-- Study material follows --

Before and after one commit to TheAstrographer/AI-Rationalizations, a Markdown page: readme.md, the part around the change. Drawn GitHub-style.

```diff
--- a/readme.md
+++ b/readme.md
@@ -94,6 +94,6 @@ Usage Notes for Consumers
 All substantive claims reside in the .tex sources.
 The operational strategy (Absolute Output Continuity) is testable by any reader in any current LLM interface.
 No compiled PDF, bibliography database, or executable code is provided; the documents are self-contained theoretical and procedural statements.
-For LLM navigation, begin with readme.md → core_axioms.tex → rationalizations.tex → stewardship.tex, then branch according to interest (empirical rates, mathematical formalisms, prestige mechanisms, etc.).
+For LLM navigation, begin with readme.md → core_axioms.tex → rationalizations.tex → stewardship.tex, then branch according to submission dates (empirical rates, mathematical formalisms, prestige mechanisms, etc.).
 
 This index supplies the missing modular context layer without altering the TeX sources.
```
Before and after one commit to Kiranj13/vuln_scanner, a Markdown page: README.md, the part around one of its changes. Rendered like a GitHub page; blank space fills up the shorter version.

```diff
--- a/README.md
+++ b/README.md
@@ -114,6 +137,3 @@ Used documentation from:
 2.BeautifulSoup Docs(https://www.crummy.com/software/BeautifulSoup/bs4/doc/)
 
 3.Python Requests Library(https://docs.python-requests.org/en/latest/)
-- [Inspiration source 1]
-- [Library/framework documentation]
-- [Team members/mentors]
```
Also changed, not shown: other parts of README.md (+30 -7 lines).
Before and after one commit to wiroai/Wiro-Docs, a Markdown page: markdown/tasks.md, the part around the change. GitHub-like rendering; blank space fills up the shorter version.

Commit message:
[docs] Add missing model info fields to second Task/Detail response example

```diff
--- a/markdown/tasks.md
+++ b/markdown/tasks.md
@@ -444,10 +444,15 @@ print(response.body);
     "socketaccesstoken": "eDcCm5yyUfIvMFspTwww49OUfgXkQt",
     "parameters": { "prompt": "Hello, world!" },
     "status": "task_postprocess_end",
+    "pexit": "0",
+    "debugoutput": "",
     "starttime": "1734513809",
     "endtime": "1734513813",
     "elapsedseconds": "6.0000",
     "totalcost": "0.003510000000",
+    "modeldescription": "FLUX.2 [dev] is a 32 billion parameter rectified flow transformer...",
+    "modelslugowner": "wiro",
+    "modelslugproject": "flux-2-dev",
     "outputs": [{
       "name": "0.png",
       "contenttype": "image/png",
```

-- Study material concluded --
-- Study material follows --

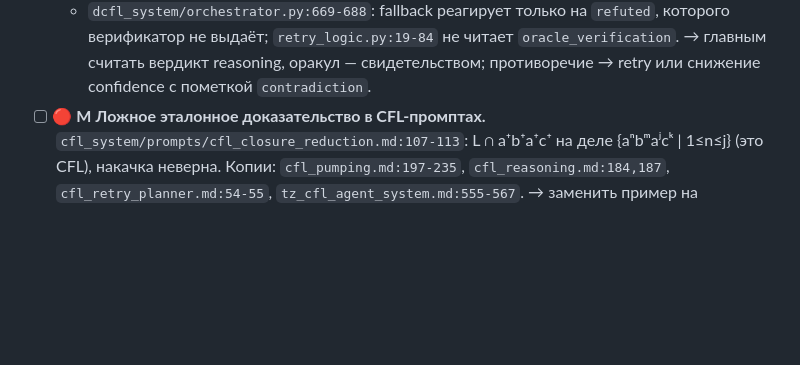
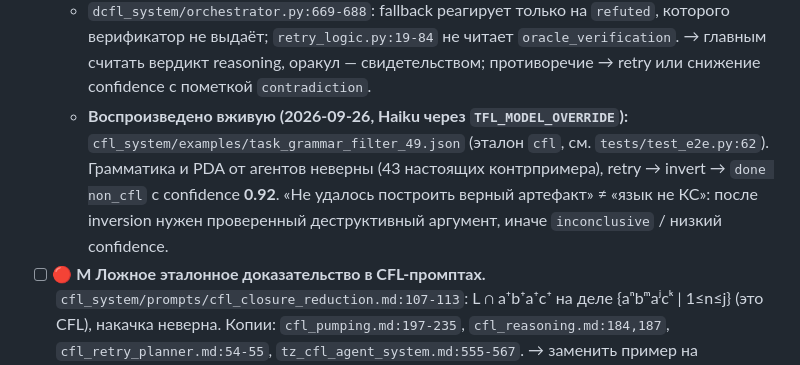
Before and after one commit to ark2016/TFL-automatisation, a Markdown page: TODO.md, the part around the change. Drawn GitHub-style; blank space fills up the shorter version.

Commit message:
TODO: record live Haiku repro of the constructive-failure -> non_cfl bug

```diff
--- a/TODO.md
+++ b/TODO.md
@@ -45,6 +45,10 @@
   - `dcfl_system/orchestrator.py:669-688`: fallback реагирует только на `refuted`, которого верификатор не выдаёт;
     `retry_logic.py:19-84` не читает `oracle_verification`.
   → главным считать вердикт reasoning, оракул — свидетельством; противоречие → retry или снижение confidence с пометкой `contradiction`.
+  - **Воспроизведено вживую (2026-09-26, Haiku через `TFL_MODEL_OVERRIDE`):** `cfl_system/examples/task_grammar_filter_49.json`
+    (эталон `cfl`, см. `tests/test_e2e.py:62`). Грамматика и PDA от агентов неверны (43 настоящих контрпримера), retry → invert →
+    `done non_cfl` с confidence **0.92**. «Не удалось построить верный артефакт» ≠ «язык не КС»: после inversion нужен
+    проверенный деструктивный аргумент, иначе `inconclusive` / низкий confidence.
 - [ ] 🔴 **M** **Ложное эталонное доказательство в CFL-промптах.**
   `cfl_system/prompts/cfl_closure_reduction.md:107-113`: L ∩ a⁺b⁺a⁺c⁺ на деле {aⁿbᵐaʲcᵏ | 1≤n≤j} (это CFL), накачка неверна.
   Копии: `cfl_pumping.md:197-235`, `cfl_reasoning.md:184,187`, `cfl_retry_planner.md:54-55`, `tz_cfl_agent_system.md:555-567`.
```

-- Study material concluded --
-- Study material follows --

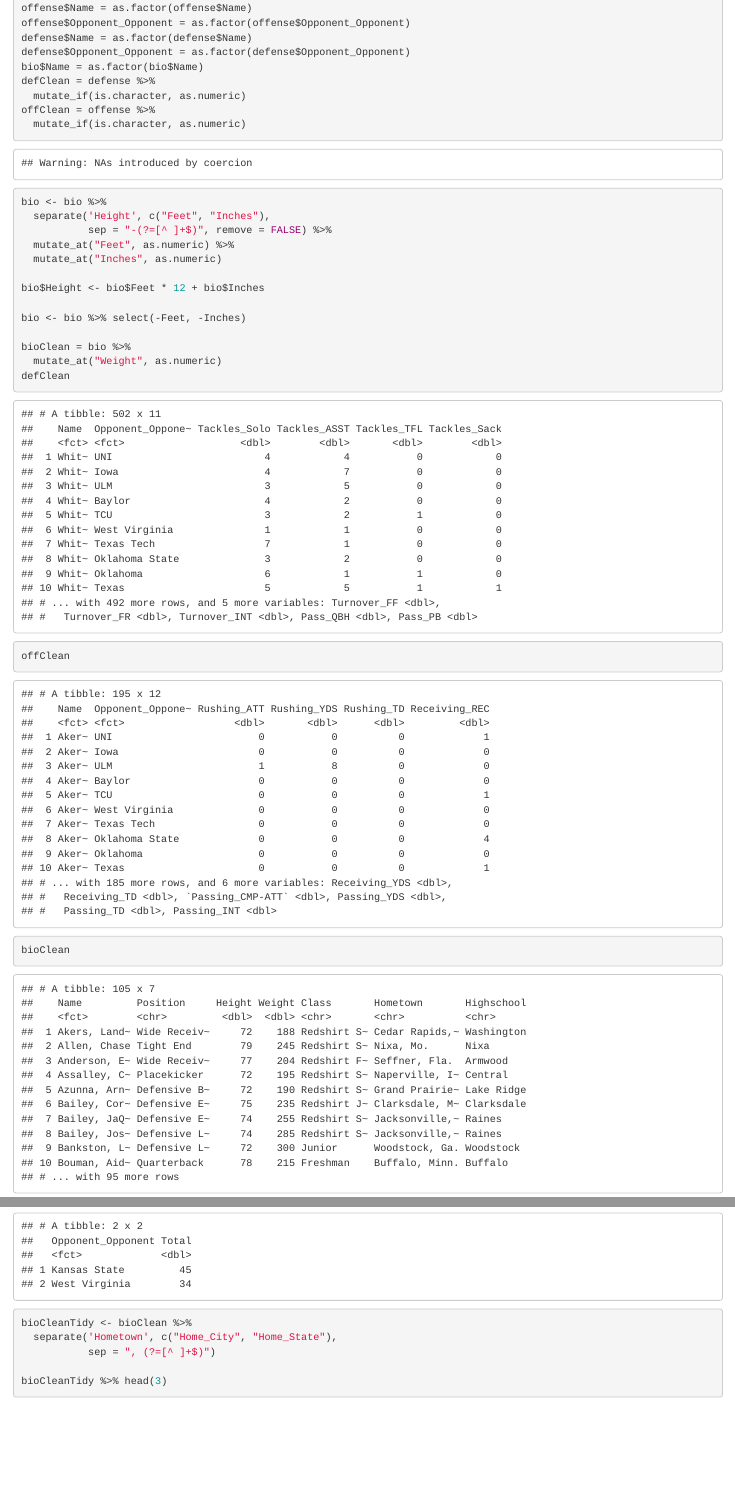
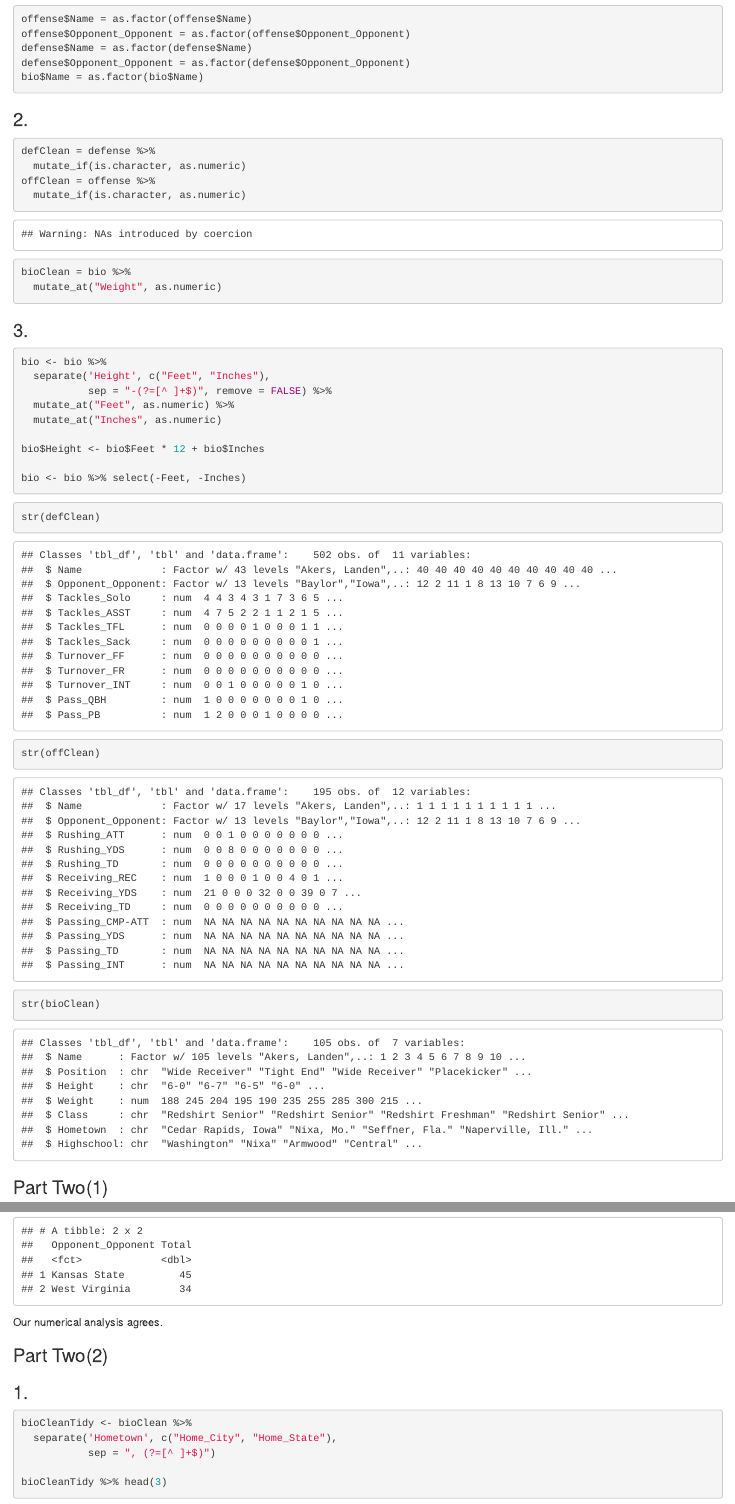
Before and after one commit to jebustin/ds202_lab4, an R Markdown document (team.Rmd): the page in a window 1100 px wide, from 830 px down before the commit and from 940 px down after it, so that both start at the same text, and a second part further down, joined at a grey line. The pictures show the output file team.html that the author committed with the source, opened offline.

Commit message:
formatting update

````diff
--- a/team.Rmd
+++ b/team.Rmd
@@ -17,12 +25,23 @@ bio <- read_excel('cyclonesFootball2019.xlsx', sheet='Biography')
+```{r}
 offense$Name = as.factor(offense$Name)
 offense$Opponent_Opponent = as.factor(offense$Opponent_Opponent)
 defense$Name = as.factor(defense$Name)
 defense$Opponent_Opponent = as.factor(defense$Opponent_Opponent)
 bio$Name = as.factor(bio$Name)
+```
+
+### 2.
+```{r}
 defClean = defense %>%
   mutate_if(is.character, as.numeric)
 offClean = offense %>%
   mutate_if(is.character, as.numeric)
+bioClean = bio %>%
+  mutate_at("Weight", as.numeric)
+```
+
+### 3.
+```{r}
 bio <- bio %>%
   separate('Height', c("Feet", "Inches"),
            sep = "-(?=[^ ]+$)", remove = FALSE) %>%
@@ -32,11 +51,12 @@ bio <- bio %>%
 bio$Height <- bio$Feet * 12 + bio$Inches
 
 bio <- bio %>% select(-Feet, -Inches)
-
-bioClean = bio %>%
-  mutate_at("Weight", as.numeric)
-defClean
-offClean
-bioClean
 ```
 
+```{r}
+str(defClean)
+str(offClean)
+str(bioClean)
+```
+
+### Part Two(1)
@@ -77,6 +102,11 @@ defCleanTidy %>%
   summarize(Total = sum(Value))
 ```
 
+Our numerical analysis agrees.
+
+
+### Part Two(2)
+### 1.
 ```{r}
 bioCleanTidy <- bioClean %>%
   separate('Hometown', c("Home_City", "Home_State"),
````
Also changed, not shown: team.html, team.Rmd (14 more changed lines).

-- Study material concluded --

**Work instruction**
Return a copy of each line in the entries that carries the string "offense".

**Output for this exercise**
 offense$Name = as.factor(offense$Name)
 offense$Opponent_Opponent = as.factor(offense$Opponent_Opponent)
 offClean = offense %>%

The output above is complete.